→ TO DO:
Retrieve all lines below that have the string "TextDecoration".

Before and after images

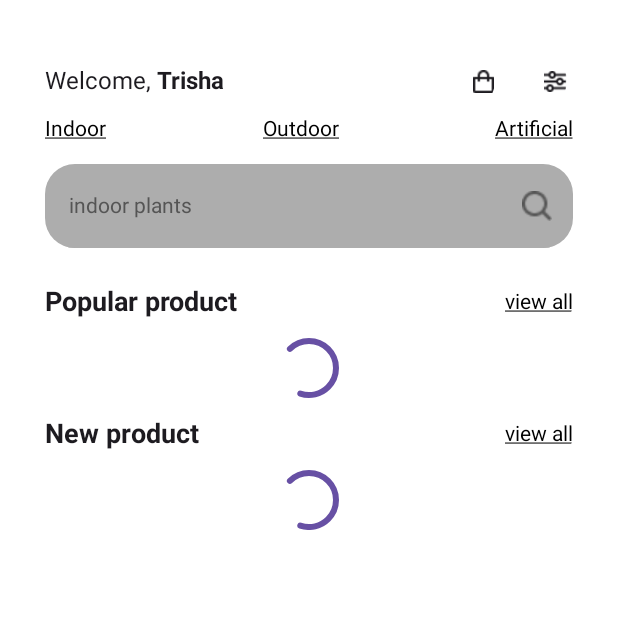
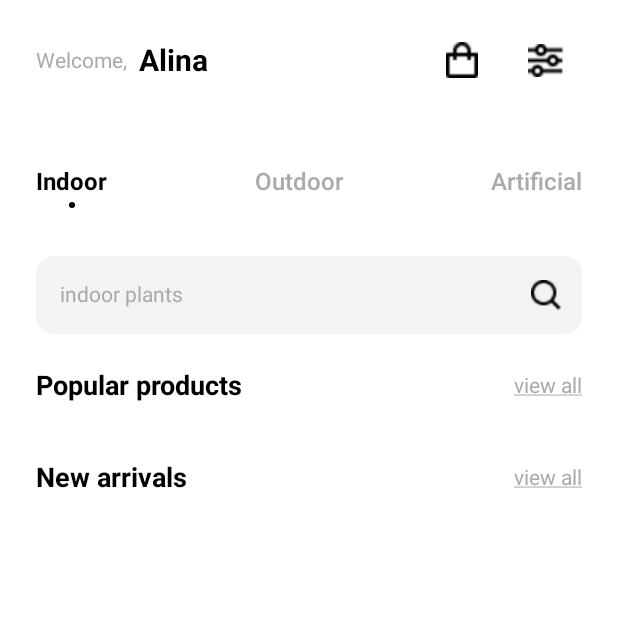
Before and after one commit to AlonzaL/PlantStore, an Android app built with Jetpack Compose: the MainScreen screen opened through its navigation route, on a phone screen of 412 x 824 dp, the top half of it. Run offline under Robolectric (Android 15) with nearby library versions, the phone set to English and light mode, and no system bars; our stand-ins replace Firebase (no records; nobody signed in at launch, a user with empty details on screens opened directly).

Commit message:
MainScreen

```diff
--- a/app/src/main/java/com/example/plantstore/plantstore/screen/main/MainScreen.kt
+++ b/app/src/main/java/com/example/plantstore/plantstore/screen/main/MainScreen.kt
@@ -1,9 +1,13 @@
 package com.example.plantstore.plantstore.screen.main
 
-import androidx.compose.foundation.layout.Spacer
-import androidx.compose.foundation.layout.height
+import androidx.compose.foundation.layout.Arrangement
+import androidx.compose.foundation.layout.Column
+import androidx.compose.foundation.layout.PaddingValues
+import androidx.compose.foundation.layout.fillMaxSize
 import androidx.compose.foundation.layout.padding
 import androidx.compose.foundation.lazy.LazyColumn
+import androidx.compose.foundation.lazy.LazyRow
+import androidx.compose.foundation.lazy.items
 import androidx.compose.material3.Scaffold
 import androidx.compose.runtime.Composable
 import androidx.compose.runtime.collectAsState
@@ -14,10 +18,10 @@ import androidx.compose.ui.tooling.preview.Preview
 import androidx.compose.ui.unit.dp
 import androidx.lifecycle.viewmodel.compose.viewModel
 import com.example.plantstore.plantstore.domain.PlantModel
-import com.example.plantstore.plantstore.screen.main.components.CategorySection
-import com.example.plantstore.plantstore.screen.main.components.PlantSection
-import com.example.plantstore.plantstore.screen.main.components.SearchSection
+import com.example.plantstore.plantstore.screen.main.components.CategorySelector
 import com.example.plantstore.plantstore.screen.main.components.HeaderSection
+import com.example.plantstore.plantstore.screen.main.components.PlantCard
+import com.example.plantstore.plantstore.screen.main.components.SearchBar
 import com.example.plantstore.plantstore.screen.main.components.TopBar
 import com.example.plantstore.plantstore.viewModel.MainViewModel
 
@@ -30,64 +34,76 @@ fun MainScreen(
     onSeeAllPopular: () -> Unit,
     onSeeAllNew: () -> Unit
 ) {
-    val categories = listOf(
-        "Indoor",
-        "Outdoor",
-        "Artificial"
-    )
-
-    val popularPlant by viewModel.listPopularPlant.collectAsState()
-    val newPlant by viewModel.listNewPlant.collectAsState()
+    val popularPlants by viewModel.listPopularPlant.collectAsState()
+    val newPlants by viewModel.listNewPlant.collectAsState()
+    val searchQuery by viewModel.searchQuery.collectAsState()
+    val selectedCategory by viewModel.selectedCategory.collectAsState()
 
     Scaffold(
         containerColor = Color.White
     ) { paddingValues ->
         LazyColumn(
-            contentPadding = paddingValues,
             modifier = Modifier
-                .padding(30.dp)
+                .fillMaxSize()
+                .padding(paddingValues),
+            contentPadding = PaddingValues(bottom = 20.dp),
+            verticalArrangement = Arrangement.spacedBy(24.dp)
         ) {
             item {
                 TopBar(
-                    onCartClick = {},
+                    userName = "Alina",
+                    onCartClick = onCartClick,
                     onSettingsClick = onSettingsClick
                 )
-                //Spacer(modifier = Modifier.height(5.dp))
             }
 
             item {
-                CategorySection(
-                    categories = categories
+                CategorySelector(
+                    categories = viewModel.categories,
+                    selectedCategory = selectedCategory,
+                    onCategoryClick = viewModel::onCategorySelect
                 )
-                Spacer(modifier = Modifier.height(15.dp))
             }
+
             item {
-                SearchSection()
-                Spacer(modifier = Modifier.height(12.dp))
+                SearchBar(
+                    value = searchQuery,
+                    onValueChange = viewModel::onSearchQueryChange
+                )
             }
+
             item {
+                Column(verticalArrangement = Arrangement.spacedBy(16.dp)) {
                     HeaderSection(
-                    title = "Popular product",
+                        title = "Popular products",
                         onSeeAll = onSeeAllPopular
                     )
+                    LazyRow(
+                        contentPadding = PaddingValues(horizontal = 24.dp),
+                        horizontalArrangement = Arrangement.spacedBy(16.dp)
+                    ) {
+                        items(popularPlants) { plant ->
+                            PlantCard(item = plant, onClick = { onOpenDetail(plant) })
                         }
+                    }
+                }
+            }
+
             item {
-                PlantSection(
-                    items = popularPlant,
-                    onClick = onOpenDetail
-                )
-            }
-            item {
+                Column(verticalArrangement = Arrangement.spacedBy(16.dp)) {
                     HeaderSection(
-                    title = "New product",
+                        title = "New arrivals",
                         onSeeAll = onSeeAllNew
                     )
+                    LazyRow(
+                        contentPadding = PaddingValues(horizontal = 24.dp),
+                        horizontalArrangement = Arrangement.spacedBy(16.dp)
+                    ) {
+                        items(newPlants) { plant ->
+                            PlantCard(item = plant, onClick = { onOpenDetail(plant) })
                         }
-            item {
-                PlantSection(
-                    items = newPlant,
-                    onClick = onOpenDetail
-                )
+                    }
+                }
             }
         }
     }
--- a/app/src/main/java/com/example/plantstore/plantstore/screen/main/components/CategorySection.kt
+++ /dev/null
@@ -1,52 +0,0 @@
-package com.example.plantstore.plantstore.screen.main.components
-
-import androidx.compose.foundation.clickable
-import androidx.compose.foundation.layout.Arrangement
-import androidx.compose.foundation.layout.Row
-import androidx.compose.foundation.layout.fillMaxWidth
-import androidx.compose.material.Text
-import androidx.compose.runtime.Composable
-import androidx.compose.ui.Modifier
-import androidx.compose.ui.platform.LocalContext
-import androidx.compose.ui.text.TextStyle
-import androidx.compose.ui.text.style.TextDecoration
-import androidx.compose.ui.unit.sp
-
-@Composable
-fun CategorySection(
-    categories: List<String>
-) {
-    val rows = categories.chunked(3)
-    val context = LocalContext.current
-
-    Row(
-        modifier = Modifier
-            .fillMaxWidth(),
-        horizontalArrangement = Arrangement.SpaceBetween
-    ) {
-        categories.forEach { category ->
-            CategoryItem(
-                category = category,
-                onItemClick = { }
-            )
-        }
-    }
-}
-
-
-@Composable
-fun CategoryItem(
-    category: String,
-    modifier: Modifier = Modifier,
-    onItemClick: () -> Unit
-) {
-    Text(
-        text = category,
-        fontSize = 14.sp,
-        style = TextStyle(textDecoration = TextDecoration.Underline),
-        modifier = modifier
-            .clickable(
-                onClick = onItemClick
-            )
-    )
-}
--- /dev/null
+++ b/app/src/main/java/com/example/plantstore/plantstore/screen/main/components/CategorySelector.kt
@@ -0,0 +1,67 @@
+package com.example.plantstore.plantstore.screen.main.components
+
+import androidx.compose.foundation.background
+import androidx.compose.foundation.clickable
+import androidx.compose.foundation.interaction.MutableInteractionSource
+import androidx.compose.foundation.layout.Arrangement
+import androidx.compose.foundation.layout.Box
+import androidx.compose.foundation.layout.Column
+import androidx.compose.foundation.layout.Row
+import androidx.compose.foundation.layout.Spacer
+import androidx.compose.foundation.layout.fillMaxWidth
+import androidx.compose.foundation.layout.height
+import androidx.compose.foundation.layout.padding
+import androidx.compose.foundation.layout.size
+import androidx.compose.foundation.shape.CircleShape
+import androidx.compose.material.Text
+import androidx.compose.runtime.Composable
+import androidx.compose.runtime.remember
+import androidx.compose.ui.Alignment
+import androidx.compose.ui.Modifier
+import androidx.compose.ui.text.font.FontWeight
+import androidx.compose.ui.unit.dp
+import androidx.compose.ui.unit.sp
+import com.example.plantstore.ui.theme.Black
+import com.example.plantstore.ui.theme.TextGray
+
+@Composable
+fun CategorySelector(
+    categories: List<String>,
+    selectedCategory: String,
+    onCategoryClick: (String) -> Unit
+) {
+    Row(
+        modifier = Modifier
+            .fillMaxWidth()
+            .padding(horizontal = 24.dp, vertical = 8.dp),
+        horizontalArrangement = Arrangement.SpaceBetween
+    ) {
+        categories.forEach { category ->
+            val isSelected = category == selectedCategory
+            Column(
+                horizontalAlignment = Alignment.CenterHorizontally,
+                modifier = Modifier
+                    .clickable(
+                        indication = null, // Убираем серый круг при клике (ripple) для чистоты
+                        interactionSource = remember { MutableInteractionSource() }
+                    ) { onCategoryClick(category) }
+            ) {
+                Text(
+                    text = category,
+                    fontSize = 16.sp,
+                    fontWeight = if (isSelected) FontWeight.Bold else FontWeight.Medium,
+                    color = if (isSelected) Black else TextGray
+                )
+                if (isSelected) {
+                    Spacer(modifier = Modifier.height(4.dp))
+                    // Маленькая точка или полоска под текстом
+                    Box(
+                        modifier = Modifier
+                            .size(4.dp)
+                            .background(Black, shape = CircleShape)
+                    )
+                }
+            }
+        }
+    }
+}
--- a/app/src/main/java/com/example/plantstore/plantstore/screen/main/components/HeaderSection.kt
+++ b/app/src/main/java/com/example/plantstore/plantstore/screen/main/components/HeaderSection.kt
@@ -1,8 +1,11 @@
 package com.example.plantstore.plantstore.screen.main.components
 
+import androidx.compose.foundation.clickable
+import androidx.compose.foundation.layout.Arrangement
 import androidx.compose.foundation.layout.Row
 import androidx.compose.foundation.layout.fillMaxWidth
 import androidx.compose.foundation.layout.offset
+import androidx.compose.foundation.layout.padding
 import androidx.compose.material3.Text
 import androidx.compose.material3.TextButton
 import androidx.compose.runtime.Composable
@@ -15,42 +18,33 @@ import androidx.compose.ui.text.style.TextDecoration
 import androidx.compose.ui.unit.dp
 import androidx.compose.ui.unit.sp
 import com.example.plantstore.R
+import com.example.plantstore.ui.theme.Black
+import com.example.plantstore.ui.theme.TextGray
 
 @Composable
 fun HeaderSection(
     title: String,
-    onSeeAll: (() -> Unit)?
+    onSeeAll: () -> Unit
 ) {
     Row(
         modifier = Modifier
-            .fillMaxWidth(),
+            .fillMaxWidth()
+            .padding(horizontal = 24.dp),
+        horizontalArrangement = Arrangement.SpaceBetween,
         verticalAlignment = Alignment.CenterVertically
     ) {
         Text(
             text = title,
             fontSize = 18.sp,
             fontWeight = FontWeight.Bold,
-            modifier = Modifier
-                .weight(1f)
+            color = Black
         )
-        if (onSeeAll != null) {
-            TextButton(
-                onClick = onSeeAll
-            ) {
-                Text(
-                    text = "view all",
-                    color = colorResource(R.color.black),
-                    style = TextStyle(textDecoration = TextDecoration.Underline),
-                    modifier = Modifier
-                        .offset(x = 12.dp)
-                )
-            }
-        } else {
-            Text(
-                text = "view all",
-                color = colorResource(R.color.black),
-                style = TextStyle(textDecoration = TextDecoration.Underline)
-            )
-        }
+        Text(
+            text = "view all",
+            fontSize = 14.sp,
+            color = TextGray,
+            textDecoration = TextDecoration.Underline,
+            modifier = Modifier.clickable { onSeeAll() }
+        )
     }
 }
--- /dev/null
+++ b/app/src/main/java/com/example/plantstore/plantstore/screen/main/components/SearchBar.kt
@@ -0,0 +1,69 @@
+package com.example.plantstore.plantstore.screen.main.components
+
+import androidx.compose.foundation.layout.fillMaxWidth
+import androidx.compose.foundation.layout.height
+import androidx.compose.foundation.layout.padding
+import androidx.compose.foundation.layout.size
+import androidx.compose.foundation.shape.RoundedCornerShape
+import androidx.compose.material3.Icon
+import androidx.compose.material.IconButton
+import androidx.compose.material.Text
+import androidx.compose.material3.TextFieldDefaults
+import androidx.compose.material3.TextField
+import androidx.compose.runtime.Composable
+import androidx.compose.runtime.getValue
+import androidx.compose.runtime.mutableStateOf
+import androidx.compose.runtime.remember
+import androidx.compose.runtime.setValue
+import androidx.compose.ui.Modifier
+import androidx.compose.ui.draw.clip
+import androidx.compose.ui.graphics.Color
+import androidx.compose.ui.res.colorResource
+import androidx.compose.ui.res.painterResource
+import androidx.compose.ui.tooling.preview.Preview
+import androidx.compose.ui.unit.dp
+import androidx.compose.ui.unit.sp
+import com.example.plantstore.R
+import com.example.plantstore.ui.theme.Black
+import com.example.plantstore.ui.theme.SearchBg
+import com.example.plantstore.ui.theme.TextGray
+
+@Composable
+fun SearchBar(
+    value: String,
+    onValueChange: (String) -> Unit
+) {
+    TextField(
+        value = value,
+        onValueChange = onValueChange,
+        modifier = Modifier
+            .fillMaxWidth()
+            .padding(horizontal = 24.dp)
+            .height(52.dp), // Фиксированная высота для аккуратности
+        placeholder = {
+            Text(
+                text = "indoor plants",
+                fontSize = 14.sp,
+                color = TextGray
+            )
+        },
+        trailingIcon = {
+            Icon(
+                painter = painterResource(id = R.drawable.search),
+                contentDescription = null,
+                tint = Black,
+                modifier = Modifier.size(20.dp)
+            )
+        },
+        shape = RoundedCornerShape(12.dp), // Мягкое скругление как на картинке
+        colors = TextFieldDefaults.colors(
+            focusedContainerColor = SearchBg,
+            unfocusedContainerColor = SearchBg,
+            disabledContainerColor = SearchBg,
+            cursorColor = Black,
+            focusedIndicatorColor = Color.Transparent, // Убираем подчеркивание
+            unfocusedIndicatorColor = Color.Transparent,
+        ),
+        singleLine = true
+    )
+}
--- a/app/src/main/java/com/example/plantstore/plantstore/screen/main/components/SearchSection.kt
+++ /dev/null
@@ -1,65 +0,0 @@
-package com.example.plantstore.plantstore.screen.main.components
-
-import androidx.compose.foundation.layout.fillMaxWidth
-import androidx.compose.foundation.layout.size
-import androidx.compose.foundation.shape.RoundedCornerShape
-import androidx.compose.material3.Icon
-import androidx.compose.material.IconButton
-import androidx.compose.material.Text
-import androidx.compose.material3.TextFieldDefaults
-import androidx.compose.material3.TextField
-import androidx.compose.runtime.Composable
-import androidx.compose.runtime.getValue
-import androidx.compose.runtime.mutableStateOf
-import androidx.compose.runtime.remember
-import androidx.compose.runtime.setValue
-import androidx.compose.ui.Modifier
-import androidx.compose.ui.draw.clip
-import androidx.compose.ui.res.colorResource
-import androidx.compose.ui.res.painterResource
-import androidx.compose.ui.tooling.preview.Preview
-import androidx.compose.ui.unit.dp
-import com.example.plantstore.R
-
-@Composable
-fun SearchSection() {
-    var searchText by remember { mutableStateOf("") }
-
-    TextField(
-        value = searchText,
-        onValueChange = { searchText = it },
-        label = {
-            Text(
-                text = "indoor plants",
-                color = colorResource(R.color.descr)
-            )
-                },
-        modifier = Modifier
-            .fillMaxWidth()
-            .clip(RoundedCornerShape(20.dp)),
-        singleLine = true,
-        trailingIcon = {
-            IconButton(onClick = {}) {
-                Icon(
-                    painter = painterResource(id = R.drawable.search),
-                    contentDescription = "",
-                    tint = colorResource(R.color.descr),
-                    modifier = Modifier
-                        .size(20.dp)
-                )
-            }
-        },
-        colors = TextFieldDefaults.colors(
-            focusedContainerColor = colorResource(R.color.no_fav),
-            unfocusedTextColor = colorResource(R.color.no_fav),
-            unfocusedContainerColor = colorResource(R.color.no_fav),
-            unfocusedIndicatorColor = colorResource(R.color.no_fav)
-        )
-    )
-}
-
-@Preview(showBackground = true)
-@Composable
-fun SearchSectionPreview() {
-    SearchSection()
-}
--- a/app/src/main/java/com/example/plantstore/plantstore/screen/main/components/TopBar.kt
+++ b/app/src/main/java/com/example/plantstore/plantstore/screen/main/components/TopBar.kt
@@ -2,10 +2,14 @@ package com.example.plantstore.plantstore.screen.main.components
 
 import androidx.compose.foundation.background
 import androidx.compose.foundation.layout.Arrangement
+import androidx.compose.foundation.layout.Column
 import androidx.compose.foundation.layout.Row
+import androidx.compose.foundation.layout.Spacer
 import androidx.compose.foundation.layout.fillMaxWidth
 import androidx.compose.foundation.layout.offset
+import androidx.compose.foundation.layout.padding
 import androidx.compose.foundation.layout.size
+import androidx.compose.foundation.layout.width
 import androidx.compose.material3.Icon
 import androidx.compose.material3.IconButton
 import androidx.compose.material3.Text
@@ -19,48 +23,59 @@ import androidx.compose.ui.tooling.preview.Preview
 import androidx.compose.ui.unit.dp
 import androidx.compose.ui.unit.sp
 import com.example.plantstore.R
+import com.example.plantstore.ui.theme.Black
+import com.example.plantstore.ui.theme.TextGray
 
 @Composable
 fun TopBar(
+    userName: String,
     onCartClick: () -> Unit,
     onSettingsClick: () -> Unit
 ) {
     Row(
         modifier = Modifier
             .fillMaxWidth()
-            .background(Color.White),
+            .padding(horizontal = 24.dp, vertical = 16.dp),
         horizontalArrangement = Arrangement.SpaceBetween,
         verticalAlignment = Alignment.CenterVertically
     ) {
-        Row {
+        Row(
+            verticalAlignment = Alignment.CenterVertically
+        ) {
             Text(
-                text = "Welcome, ",
-                fontSize = 16.sp
+                text = "Welcome,",
+                fontSize = 14.sp,
+                color = TextGray
             )
+            Spacer(modifier = Modifier.width(8.dp))
             Text(
-                text = "Trisha",
-                fontSize = 16.sp,
-                fontWeight = FontWeight.Bold
+                text = userName,
+                fontSize = 20.sp,
+                fontWeight = FontWeight.Bold,
+                color = Color.Black
             )
         }
 
-        Row() {
+        Row(
+            verticalAlignment = Alignment.CenterVertically
+        ) {
             IconButton(onClick = onCartClick) {
                 Icon(
                     painter = painterResource(id = R.drawable.cart),
                     contentDescription = "",
                     modifier = Modifier
-                        .size(15.dp)
-                        .offset(x = 12.dp)
+                        .size(24.dp),
+                    tint = Black
                 )
             }
+            Spacer(modifier = Modifier.width(8.dp))
             IconButton(onClick = onSettingsClick) {
                 Icon(
                     painter = painterResource(id = R.drawable.setting),
                     contentDescription = "",
                     modifier = Modifier
-                        .size(15.dp)
-                        .offset(x = 12.dp)
+                        .size(24.dp),
+                    tint = Black
                 )
             }
         }
@@ -71,6 +86,7 @@ fun TopBar(
 @Preview
 fun TopBarPreview() {
     TopBar(
+        userName = "Имя",
         onCartClick = {},
         onSettingsClick = {}
     )
--- a/app/src/main/java/com/example/plantstore/plantstore/viewModel/MainViewModel.kt
+++ b/app/src/main/java/com/example/plantstore/plantstore/viewModel/MainViewModel.kt
@@ -3,11 +3,8 @@ package com.example.plantstore.plantstore.viewModel
 import androidx.lifecycle.ViewModel
 import androidx.lifecycle.viewModelScope
 import com.example.plantstore.plantstore.domain.PlantModel
-import com.example.plantstore.plantstore.navigation.PlantListType
-import com.example.plantstore.plantstore.repository.AuthRepository
 import com.example.plantstore.plantstore.repository.MainRepository
 import kotlinx.coroutines.flow.MutableStateFlow
-import kotlinx.coroutines.flow.StateFlow
 import kotlinx.coroutines.flow.asStateFlow
 import kotlinx.coroutines.launch
 
@@ -21,14 +18,30 @@ class MainViewModel(
     private val _listNewPlant = MutableStateFlow<List<PlantModel>>(emptyList())
     val listNewPlant = _listNewPlant.asStateFlow()
 
+    private val _searchQuery = MutableStateFlow("")
+    val searchQuery = _searchQuery.asStateFlow()
+
+    val categories = listOf("Indoor", "Outdoor", "Artificial")
+
+    private val _selectedCategory = MutableStateFlow("Indoor")
+    val selectedCategory = _selectedCategory.asStateFlow()
+
     init {
-        fetchData()
+        loadData()
     }
 
-    private fun fetchData() {
+    private fun loadData() {
         viewModelScope.launch {
             _listPopularPlant.value = mainRepository.getPopularPlants()
             _listNewPlant.value = mainRepository.getNewPlants()
         }
     }
+
+    fun onSearchQueryChange(query: String) {
+        _searchQuery.value = query
+    }
+
+    fun onCategorySelect(category: String) {
+        _selectedCategory.value = category
+    }
 }
--- a/app/src/main/java/com/example/plantstore/ui/theme/Color.kt
+++ b/app/src/main/java/com/example/plantstore/ui/theme/Color.kt
@@ -9,3 +9,10 @@ val Pink80 = Color(0xFFEFB8C8)
 val Purple40 = Color(0xFF6650a4)
 val PurpleGrey40 = Color(0xFF625b71)
 val Pink40 = Color(0xFF7D5260)
+
+val LightGreenBg = Color(0xFFF0F4EF) // Цвет фона под цветком
+val DarkGreen = Color(0xFF3D5A46) // Цвет цены и кнопок (примерный)
+val TextGray = Color(0xFFAAAAAA) // Цвет неактивных элементов
+val SearchBg = Color(0xFFF3F3F3) // Фон поиска
+val Black = Color(0xFF000000)
+val Favorite = Color(0xFFA2DF88) // Цвет like
```
Also changed, not shown: app/src/main/java/com/example/plantstore/plantstore/screen/main/components/PlantCard.kt (+44 -30 lines), app/src/main/java/com/example/plantstore/plantstore/screen/main/components/PlantSection.kt (deleted, +0 -63 lines), app/src/main/res/drawable/fav_filled.png (added). Lines whose indentation alone changed are shown as unchanged.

→ RESULT OF THIS EXERCISE:
-import androidx.compose.ui.text.style.TextDecoration
-        style = TextStyle(textDecoration = TextDecoration.Underline),
@@ -15,42 +18,33 @@ import androidx.compose.ui.text.style.TextDecoration
-                    style = TextStyle(textDecoration = TextDecoration.Underline),
-                style = TextStyle(textDecoration = TextDecoration.Underline)
+            textDecoration = TextDecoration.Underline,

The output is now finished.